Last week, Friday Night Lights creator Peter Berg wrote Mitt Romney a letter asking him to stop using the show’s beloved slogan, “Clear Eyes. Full Hearts. Can’t Lose,” in his campaign. He rightly pointed out that the candidate’s values were at odds with FNL’s and, hilariously, compared Romney to “Buddy Garrity — who turned his back on American car manufacturers selling imported cars from Japan.” But, as The Hollywood Reporter notices, Romney is still cribbing from Coach Taylor’s playbook. Yesterday evening, just before his highly GIF-able debate breakdown, his aide David Jackson tweeted yet another photo of Romney touching the “Clear Eyes” sign. While it isn’t clear when the photograph was taken, the tweet reflects the campaign’s insistence on using the image in spite of Berg’s highly publicized objections.
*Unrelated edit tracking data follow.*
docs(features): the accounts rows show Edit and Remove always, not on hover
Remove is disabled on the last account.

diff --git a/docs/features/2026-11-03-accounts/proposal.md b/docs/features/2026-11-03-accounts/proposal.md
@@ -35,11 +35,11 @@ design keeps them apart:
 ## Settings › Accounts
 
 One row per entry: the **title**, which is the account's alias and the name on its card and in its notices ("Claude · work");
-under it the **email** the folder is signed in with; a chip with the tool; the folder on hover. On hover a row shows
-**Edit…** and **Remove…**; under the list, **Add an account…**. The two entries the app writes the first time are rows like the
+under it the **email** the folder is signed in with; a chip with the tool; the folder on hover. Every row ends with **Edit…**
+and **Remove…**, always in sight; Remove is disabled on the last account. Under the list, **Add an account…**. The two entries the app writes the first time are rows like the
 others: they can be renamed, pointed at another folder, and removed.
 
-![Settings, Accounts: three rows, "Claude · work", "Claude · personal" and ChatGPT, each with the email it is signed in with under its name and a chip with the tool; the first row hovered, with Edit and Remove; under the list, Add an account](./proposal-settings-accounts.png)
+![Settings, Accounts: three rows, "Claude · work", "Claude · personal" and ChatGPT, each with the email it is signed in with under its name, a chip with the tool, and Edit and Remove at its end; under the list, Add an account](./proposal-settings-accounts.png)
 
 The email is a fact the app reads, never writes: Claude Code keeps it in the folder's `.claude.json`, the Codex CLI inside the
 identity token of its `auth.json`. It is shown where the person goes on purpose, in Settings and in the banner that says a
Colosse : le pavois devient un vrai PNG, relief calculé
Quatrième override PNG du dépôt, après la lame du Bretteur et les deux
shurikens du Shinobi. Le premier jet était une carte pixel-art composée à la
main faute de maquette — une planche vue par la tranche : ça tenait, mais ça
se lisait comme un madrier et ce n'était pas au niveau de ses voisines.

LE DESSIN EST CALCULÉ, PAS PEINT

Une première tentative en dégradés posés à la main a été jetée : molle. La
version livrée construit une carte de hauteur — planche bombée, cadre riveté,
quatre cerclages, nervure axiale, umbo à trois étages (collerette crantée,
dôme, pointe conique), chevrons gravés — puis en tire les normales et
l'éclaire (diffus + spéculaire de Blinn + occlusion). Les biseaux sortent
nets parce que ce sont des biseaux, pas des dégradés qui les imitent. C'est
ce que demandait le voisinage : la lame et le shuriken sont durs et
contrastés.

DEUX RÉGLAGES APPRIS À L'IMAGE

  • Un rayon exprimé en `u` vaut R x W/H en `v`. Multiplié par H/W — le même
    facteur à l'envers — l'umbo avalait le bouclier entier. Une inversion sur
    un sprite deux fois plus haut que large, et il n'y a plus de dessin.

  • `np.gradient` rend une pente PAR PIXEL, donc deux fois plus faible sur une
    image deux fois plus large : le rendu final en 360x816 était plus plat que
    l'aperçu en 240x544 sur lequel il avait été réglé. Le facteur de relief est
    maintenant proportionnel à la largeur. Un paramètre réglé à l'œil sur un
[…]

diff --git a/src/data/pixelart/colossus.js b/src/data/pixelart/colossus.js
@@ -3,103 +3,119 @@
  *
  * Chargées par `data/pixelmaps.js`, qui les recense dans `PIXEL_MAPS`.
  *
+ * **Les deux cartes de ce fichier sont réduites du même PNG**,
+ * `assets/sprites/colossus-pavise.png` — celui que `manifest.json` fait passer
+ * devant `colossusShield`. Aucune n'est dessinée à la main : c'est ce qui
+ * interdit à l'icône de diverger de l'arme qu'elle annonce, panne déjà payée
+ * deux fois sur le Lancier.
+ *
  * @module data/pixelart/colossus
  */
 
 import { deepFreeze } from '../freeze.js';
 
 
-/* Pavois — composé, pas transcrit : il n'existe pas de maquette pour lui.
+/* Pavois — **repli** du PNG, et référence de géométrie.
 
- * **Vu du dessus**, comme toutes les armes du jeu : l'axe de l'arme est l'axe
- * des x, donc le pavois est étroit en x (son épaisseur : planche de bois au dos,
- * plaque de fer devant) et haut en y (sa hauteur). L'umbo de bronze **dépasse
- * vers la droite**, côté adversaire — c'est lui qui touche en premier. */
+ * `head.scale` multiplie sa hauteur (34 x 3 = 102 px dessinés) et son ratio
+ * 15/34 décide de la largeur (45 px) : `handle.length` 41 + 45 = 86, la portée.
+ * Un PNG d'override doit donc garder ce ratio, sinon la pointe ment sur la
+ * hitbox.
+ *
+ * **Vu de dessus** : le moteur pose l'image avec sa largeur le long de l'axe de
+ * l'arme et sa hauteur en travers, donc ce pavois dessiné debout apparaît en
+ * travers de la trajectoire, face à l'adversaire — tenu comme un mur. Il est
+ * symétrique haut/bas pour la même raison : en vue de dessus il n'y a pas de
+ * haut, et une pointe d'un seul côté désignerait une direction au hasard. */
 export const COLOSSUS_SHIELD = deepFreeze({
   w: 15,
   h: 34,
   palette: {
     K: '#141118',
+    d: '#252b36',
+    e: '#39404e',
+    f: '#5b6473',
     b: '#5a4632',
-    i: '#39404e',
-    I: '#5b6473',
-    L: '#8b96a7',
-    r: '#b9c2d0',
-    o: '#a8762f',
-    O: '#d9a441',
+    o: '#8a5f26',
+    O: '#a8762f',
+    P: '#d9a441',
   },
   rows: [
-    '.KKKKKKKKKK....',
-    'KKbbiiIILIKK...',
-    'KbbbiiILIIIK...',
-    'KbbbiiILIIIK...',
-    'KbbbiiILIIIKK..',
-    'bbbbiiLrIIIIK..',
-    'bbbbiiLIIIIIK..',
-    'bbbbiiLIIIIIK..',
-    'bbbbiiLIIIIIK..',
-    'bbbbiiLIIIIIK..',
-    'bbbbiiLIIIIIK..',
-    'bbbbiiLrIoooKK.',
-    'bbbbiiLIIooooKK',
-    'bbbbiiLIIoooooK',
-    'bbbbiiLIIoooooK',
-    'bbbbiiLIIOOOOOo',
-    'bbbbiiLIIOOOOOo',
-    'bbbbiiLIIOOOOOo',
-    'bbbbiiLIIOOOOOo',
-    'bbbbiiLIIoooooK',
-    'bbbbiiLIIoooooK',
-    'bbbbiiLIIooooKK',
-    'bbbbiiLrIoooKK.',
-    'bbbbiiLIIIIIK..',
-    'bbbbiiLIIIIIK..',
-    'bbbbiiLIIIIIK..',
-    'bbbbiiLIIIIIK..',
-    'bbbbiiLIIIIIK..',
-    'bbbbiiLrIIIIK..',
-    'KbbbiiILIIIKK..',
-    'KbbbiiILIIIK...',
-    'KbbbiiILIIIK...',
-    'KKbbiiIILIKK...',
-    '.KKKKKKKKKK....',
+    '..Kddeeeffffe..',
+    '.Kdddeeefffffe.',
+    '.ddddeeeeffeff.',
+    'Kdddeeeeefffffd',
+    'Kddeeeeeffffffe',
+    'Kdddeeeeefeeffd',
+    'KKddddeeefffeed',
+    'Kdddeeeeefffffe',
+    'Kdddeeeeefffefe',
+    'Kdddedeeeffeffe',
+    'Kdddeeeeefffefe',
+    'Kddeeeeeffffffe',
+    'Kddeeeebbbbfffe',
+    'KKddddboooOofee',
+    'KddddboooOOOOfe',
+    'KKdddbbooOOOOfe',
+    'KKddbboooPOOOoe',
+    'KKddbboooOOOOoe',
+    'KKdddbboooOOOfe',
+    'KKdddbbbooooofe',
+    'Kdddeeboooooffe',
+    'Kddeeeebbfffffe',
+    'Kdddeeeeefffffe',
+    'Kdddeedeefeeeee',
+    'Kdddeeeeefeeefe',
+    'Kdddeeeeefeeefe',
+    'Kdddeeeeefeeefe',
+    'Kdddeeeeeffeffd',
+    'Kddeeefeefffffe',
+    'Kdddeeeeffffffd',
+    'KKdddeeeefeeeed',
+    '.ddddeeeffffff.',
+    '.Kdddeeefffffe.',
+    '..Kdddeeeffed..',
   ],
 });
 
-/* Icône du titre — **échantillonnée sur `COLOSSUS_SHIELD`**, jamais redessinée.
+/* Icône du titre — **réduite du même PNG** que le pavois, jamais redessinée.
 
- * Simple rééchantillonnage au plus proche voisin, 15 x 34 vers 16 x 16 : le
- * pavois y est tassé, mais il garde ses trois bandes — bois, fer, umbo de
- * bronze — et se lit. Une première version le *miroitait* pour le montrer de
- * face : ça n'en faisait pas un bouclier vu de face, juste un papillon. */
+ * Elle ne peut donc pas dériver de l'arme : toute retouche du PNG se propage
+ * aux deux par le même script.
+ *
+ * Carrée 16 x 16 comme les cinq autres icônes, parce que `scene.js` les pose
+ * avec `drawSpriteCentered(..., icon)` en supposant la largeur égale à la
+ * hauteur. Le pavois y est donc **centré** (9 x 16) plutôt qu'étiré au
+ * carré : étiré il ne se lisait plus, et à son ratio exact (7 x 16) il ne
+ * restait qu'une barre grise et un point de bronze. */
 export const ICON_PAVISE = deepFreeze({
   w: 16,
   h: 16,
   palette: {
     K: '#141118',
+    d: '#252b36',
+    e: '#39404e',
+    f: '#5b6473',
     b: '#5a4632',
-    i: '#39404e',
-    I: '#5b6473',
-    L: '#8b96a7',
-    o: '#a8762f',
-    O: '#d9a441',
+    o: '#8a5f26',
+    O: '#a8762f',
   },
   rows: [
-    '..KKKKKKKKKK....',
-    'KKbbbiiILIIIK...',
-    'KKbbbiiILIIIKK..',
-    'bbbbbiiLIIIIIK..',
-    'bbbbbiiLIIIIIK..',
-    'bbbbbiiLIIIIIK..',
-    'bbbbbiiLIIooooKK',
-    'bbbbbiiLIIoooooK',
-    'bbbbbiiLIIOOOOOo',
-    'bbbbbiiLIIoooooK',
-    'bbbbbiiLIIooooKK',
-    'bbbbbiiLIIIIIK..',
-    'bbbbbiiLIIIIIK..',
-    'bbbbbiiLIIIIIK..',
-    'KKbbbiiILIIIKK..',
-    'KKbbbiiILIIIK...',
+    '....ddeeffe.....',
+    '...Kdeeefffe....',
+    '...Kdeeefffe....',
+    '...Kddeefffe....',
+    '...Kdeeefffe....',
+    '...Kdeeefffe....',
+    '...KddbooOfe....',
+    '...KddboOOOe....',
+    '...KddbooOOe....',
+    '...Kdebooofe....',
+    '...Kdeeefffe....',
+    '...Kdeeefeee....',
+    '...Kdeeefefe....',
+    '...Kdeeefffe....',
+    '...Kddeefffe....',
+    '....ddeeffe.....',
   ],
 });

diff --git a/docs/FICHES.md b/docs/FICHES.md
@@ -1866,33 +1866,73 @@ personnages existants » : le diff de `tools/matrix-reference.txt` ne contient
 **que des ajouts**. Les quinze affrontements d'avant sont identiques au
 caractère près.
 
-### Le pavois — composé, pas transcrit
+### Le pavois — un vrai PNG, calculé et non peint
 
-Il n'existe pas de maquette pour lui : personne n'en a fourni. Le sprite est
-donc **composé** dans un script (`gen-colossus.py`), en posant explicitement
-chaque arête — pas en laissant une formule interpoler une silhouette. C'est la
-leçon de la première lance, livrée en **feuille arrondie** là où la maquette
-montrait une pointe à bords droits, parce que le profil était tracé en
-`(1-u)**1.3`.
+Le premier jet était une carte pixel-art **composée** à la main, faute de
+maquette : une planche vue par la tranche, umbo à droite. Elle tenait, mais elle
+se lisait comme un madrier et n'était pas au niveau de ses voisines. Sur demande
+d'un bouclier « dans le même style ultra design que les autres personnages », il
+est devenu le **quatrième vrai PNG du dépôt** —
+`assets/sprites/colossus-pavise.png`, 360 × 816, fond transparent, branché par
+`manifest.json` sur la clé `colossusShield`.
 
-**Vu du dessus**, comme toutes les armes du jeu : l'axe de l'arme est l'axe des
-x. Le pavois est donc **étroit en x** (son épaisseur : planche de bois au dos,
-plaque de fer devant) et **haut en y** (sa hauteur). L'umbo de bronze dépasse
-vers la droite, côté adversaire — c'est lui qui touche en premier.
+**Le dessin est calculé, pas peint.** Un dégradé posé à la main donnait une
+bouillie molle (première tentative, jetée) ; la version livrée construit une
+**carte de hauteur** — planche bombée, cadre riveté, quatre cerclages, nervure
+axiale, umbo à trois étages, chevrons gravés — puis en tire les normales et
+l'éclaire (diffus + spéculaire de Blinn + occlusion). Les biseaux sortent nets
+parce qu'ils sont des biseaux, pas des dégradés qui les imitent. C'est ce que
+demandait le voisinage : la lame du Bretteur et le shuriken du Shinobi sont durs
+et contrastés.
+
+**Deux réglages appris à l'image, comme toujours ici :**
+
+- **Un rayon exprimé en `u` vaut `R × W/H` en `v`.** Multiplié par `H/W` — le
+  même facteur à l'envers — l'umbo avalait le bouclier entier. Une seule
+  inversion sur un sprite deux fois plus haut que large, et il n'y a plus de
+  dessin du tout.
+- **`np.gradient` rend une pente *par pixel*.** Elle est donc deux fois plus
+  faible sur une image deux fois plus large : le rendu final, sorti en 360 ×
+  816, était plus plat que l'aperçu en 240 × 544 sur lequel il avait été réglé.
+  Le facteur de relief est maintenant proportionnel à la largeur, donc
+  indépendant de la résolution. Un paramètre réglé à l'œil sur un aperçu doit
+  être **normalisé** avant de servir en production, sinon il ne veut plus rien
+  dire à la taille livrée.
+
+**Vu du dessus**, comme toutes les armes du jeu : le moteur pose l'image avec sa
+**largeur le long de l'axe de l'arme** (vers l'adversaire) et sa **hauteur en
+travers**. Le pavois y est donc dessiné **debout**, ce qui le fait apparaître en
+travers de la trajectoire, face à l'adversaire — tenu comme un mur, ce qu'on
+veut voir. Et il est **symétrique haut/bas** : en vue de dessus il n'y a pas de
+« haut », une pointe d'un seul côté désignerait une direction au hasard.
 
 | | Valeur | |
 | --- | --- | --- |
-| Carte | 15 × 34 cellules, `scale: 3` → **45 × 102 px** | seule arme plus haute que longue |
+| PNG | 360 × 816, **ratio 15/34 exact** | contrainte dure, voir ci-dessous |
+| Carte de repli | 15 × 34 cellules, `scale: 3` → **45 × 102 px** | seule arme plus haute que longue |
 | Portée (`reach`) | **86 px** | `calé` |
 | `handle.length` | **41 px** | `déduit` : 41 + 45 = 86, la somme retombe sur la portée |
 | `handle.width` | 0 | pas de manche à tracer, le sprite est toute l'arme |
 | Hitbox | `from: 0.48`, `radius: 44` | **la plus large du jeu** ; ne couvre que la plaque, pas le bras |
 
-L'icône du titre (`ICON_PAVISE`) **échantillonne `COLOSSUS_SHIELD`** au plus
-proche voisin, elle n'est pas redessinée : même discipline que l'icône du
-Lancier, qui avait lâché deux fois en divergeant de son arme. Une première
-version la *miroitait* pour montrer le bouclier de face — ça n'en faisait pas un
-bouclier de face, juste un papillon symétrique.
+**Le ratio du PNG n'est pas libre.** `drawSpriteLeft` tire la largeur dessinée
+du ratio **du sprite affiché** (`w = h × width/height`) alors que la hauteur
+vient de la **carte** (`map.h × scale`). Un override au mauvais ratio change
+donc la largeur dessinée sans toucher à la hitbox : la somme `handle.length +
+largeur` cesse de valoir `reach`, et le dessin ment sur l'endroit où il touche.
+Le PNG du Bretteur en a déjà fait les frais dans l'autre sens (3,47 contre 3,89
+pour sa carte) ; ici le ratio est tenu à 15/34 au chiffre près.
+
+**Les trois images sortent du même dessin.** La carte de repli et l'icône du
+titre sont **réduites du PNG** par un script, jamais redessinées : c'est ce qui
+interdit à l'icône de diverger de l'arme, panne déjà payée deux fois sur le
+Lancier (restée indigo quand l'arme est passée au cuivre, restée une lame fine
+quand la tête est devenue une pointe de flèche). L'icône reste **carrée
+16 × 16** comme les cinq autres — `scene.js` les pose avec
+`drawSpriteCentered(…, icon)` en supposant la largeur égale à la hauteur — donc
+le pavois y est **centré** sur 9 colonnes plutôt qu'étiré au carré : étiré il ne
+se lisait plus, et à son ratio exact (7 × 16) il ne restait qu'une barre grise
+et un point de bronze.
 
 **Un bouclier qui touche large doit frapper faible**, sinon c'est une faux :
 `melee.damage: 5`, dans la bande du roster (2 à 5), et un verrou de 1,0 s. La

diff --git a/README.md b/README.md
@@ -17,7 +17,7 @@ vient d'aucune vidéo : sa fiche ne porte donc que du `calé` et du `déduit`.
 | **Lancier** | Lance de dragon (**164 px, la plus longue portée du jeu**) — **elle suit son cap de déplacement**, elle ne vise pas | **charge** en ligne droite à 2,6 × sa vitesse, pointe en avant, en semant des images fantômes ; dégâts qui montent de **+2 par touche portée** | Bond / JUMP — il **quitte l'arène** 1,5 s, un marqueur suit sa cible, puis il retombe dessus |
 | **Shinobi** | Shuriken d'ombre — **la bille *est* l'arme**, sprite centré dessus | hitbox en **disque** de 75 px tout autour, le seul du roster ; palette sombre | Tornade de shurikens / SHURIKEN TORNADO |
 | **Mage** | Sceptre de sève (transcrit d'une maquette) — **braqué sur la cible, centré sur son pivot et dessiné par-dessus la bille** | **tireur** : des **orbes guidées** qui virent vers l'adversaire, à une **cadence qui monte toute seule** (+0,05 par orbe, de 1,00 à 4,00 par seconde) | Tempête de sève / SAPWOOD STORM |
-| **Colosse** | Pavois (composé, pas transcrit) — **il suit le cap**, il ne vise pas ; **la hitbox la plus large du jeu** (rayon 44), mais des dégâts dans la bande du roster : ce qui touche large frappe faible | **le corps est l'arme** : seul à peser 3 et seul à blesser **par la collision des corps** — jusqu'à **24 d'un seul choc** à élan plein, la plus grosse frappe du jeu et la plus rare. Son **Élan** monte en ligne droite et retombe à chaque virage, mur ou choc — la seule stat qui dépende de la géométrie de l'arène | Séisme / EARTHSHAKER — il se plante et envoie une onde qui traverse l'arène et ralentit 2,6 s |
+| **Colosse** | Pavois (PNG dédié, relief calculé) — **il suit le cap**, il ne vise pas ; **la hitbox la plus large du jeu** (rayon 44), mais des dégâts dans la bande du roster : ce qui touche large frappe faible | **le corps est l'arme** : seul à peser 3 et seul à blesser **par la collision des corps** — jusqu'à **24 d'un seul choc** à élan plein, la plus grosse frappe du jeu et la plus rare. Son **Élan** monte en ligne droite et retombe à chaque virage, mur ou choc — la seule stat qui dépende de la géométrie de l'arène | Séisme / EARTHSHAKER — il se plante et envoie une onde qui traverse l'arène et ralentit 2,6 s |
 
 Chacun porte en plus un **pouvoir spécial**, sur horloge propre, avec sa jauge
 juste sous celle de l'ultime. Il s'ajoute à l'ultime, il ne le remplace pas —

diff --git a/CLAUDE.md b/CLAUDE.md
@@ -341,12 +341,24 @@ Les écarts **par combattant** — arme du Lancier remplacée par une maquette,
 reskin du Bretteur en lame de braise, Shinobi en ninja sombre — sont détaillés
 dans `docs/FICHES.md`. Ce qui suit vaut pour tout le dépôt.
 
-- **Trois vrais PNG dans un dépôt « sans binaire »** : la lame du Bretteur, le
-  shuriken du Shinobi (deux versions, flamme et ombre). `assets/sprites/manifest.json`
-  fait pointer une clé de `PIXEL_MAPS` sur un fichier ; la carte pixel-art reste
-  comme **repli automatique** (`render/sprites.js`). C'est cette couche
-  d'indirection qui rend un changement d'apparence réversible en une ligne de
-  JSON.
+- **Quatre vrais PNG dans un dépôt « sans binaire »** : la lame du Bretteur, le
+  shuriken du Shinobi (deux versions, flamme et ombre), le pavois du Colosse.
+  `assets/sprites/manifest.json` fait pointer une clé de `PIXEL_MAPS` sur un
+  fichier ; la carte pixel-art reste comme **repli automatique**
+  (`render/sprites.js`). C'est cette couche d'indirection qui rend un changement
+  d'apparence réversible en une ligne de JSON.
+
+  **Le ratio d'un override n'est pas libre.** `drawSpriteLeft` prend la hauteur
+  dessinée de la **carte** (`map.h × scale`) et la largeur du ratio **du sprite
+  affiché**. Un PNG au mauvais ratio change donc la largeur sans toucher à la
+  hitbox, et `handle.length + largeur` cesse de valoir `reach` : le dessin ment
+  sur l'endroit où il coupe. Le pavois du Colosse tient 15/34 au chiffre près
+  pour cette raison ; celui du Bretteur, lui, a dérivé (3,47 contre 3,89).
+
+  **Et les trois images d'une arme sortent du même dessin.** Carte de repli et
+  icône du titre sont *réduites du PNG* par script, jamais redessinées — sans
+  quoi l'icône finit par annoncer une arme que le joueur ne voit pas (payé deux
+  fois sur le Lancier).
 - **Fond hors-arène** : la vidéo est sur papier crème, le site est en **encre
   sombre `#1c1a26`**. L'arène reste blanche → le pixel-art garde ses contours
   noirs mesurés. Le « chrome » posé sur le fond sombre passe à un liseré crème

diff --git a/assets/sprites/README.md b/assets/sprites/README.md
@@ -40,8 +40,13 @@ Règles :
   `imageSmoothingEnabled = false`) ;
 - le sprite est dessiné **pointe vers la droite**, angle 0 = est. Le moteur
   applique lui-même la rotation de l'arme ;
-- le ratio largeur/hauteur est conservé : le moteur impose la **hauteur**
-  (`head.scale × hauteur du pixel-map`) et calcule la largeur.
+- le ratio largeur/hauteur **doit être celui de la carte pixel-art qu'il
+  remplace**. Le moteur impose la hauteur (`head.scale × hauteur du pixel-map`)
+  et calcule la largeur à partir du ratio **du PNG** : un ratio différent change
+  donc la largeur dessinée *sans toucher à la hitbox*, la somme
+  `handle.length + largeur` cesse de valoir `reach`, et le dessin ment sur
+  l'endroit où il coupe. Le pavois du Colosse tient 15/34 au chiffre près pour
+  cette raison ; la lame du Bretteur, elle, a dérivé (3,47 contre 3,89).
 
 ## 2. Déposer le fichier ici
Now, political candidates co-opt pieces of pop culture that having nothing to do with them all the time (see also: the many Republicans who’ve faced criticism for playing liberal musicians’ songs at their rallies). So there’s nothing out of the ordinary about that. What’s puzzling is why the FNL reference is so important to Romney. It’s not like he’s jumping on the bandwagon of a national phenomenon. The show, while excellent and critically acclaimed, attracted so few viewers in its third season that NBC had to reach a co-production deal with DirecTV to keep it going for another two years. And considering that so many of its fans are part of what Romney would probably call the “liberal elite,” it’s difficult to imagine who he’s attempting to reach by aligning himself with FNL.
Of course, despite its tiny audience, Friday Night Lights was a populist show about small-town America. And in a campaign where Romney’s been plagued by his secret “47 percent” speech and just generally struggled to relate to regular people, he might well be attracted to the show as a symbol. But is this embrace of FNL likely to resonate with undecided voters? We doubt it — but let us know what you think in the comments.